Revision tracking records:
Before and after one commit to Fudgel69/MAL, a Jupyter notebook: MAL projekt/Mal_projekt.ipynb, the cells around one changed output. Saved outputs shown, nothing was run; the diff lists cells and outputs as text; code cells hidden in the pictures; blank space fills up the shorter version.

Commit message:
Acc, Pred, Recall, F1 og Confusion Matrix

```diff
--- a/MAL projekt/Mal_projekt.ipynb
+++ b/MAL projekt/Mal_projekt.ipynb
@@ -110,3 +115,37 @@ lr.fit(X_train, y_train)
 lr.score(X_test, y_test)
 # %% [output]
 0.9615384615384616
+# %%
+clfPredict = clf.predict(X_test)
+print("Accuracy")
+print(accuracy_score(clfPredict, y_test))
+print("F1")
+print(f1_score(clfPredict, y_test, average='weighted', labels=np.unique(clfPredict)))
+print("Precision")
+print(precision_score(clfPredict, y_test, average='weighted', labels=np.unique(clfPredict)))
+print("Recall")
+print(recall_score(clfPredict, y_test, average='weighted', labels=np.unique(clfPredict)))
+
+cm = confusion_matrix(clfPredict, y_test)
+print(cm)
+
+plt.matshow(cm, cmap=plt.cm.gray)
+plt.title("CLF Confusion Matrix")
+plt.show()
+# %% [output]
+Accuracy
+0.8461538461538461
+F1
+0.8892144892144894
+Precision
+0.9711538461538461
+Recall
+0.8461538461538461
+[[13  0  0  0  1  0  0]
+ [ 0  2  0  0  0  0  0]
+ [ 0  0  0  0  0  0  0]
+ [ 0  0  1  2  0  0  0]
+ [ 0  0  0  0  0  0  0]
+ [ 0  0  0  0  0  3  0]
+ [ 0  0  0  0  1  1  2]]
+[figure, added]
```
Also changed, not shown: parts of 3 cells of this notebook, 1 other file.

> Work item
Copy every record again, keeping each word unchanged.

> Solved problem
Before and after one commit to Fudgel69/MAL, a Jupyter notebook: MAL projekt/Mal_projekt.ipynb, the cells around one changed output. Saved outputs shown, nothing was run; the diff lists cells and outputs as text; code cells hidden in the pictures; blank space fills up the shorter version.

Commit message:
Acc, Pred, Recall, F1 og Confusion Matrix

```diff
--- a/MAL projekt/Mal_projekt.ipynb
+++ b/MAL projekt/Mal_projekt.ipynb
@@ -110,3 +115,37 @@ lr.fit(X_train, y_train)
 lr.score(X_test, y_test)
 # %% [output]
 0.9615384615384616
+# %%
+clfPredict = clf.predict(X_test)
+print("Accuracy")
+print(accuracy_score(clfPredict, y_test))
+print("F1")
+print(f1_score(clfPredict, y_test, average='weighted', labels=np.unique(clfPredict)))
+print("Precision")
+print(precision_score(clfPredict, y_test, average='weighted', labels=np.unique(clfPredict)))
+print("Recall")
+print(recall_score(clfPredict, y_test, average='weighted', labels=np.unique(clfPredict)))
+
+cm = confusion_matrix(clfPredict, y_test)
+print(cm)
+
+plt.matshow(cm, cmap=plt.cm.gray)
+plt.title("CLF Confusion Matrix")
+plt.show()
+# %% [output]
+Accuracy
+0.8461538461538461
+F1
+0.8892144892144894
+Precision
+0.9711538461538461
+Recall
+0.8461538461538461
+[[13  0  0  0  1  0  0]
+ [ 0  2  0  0  0  0  0]
+ [ 0  0  0  0  0  0  0]
+ [ 0  0  1  2  0  0  0]
+ [ 0  0  0  0  0  0  0]
+ [ 0  0  0  0  0  3  0]
+ [ 0  0  0  0  1  1  2]]
+[figure, added]
```
Also changed, not shown: parts of 3 cells of this notebook, 1 other file.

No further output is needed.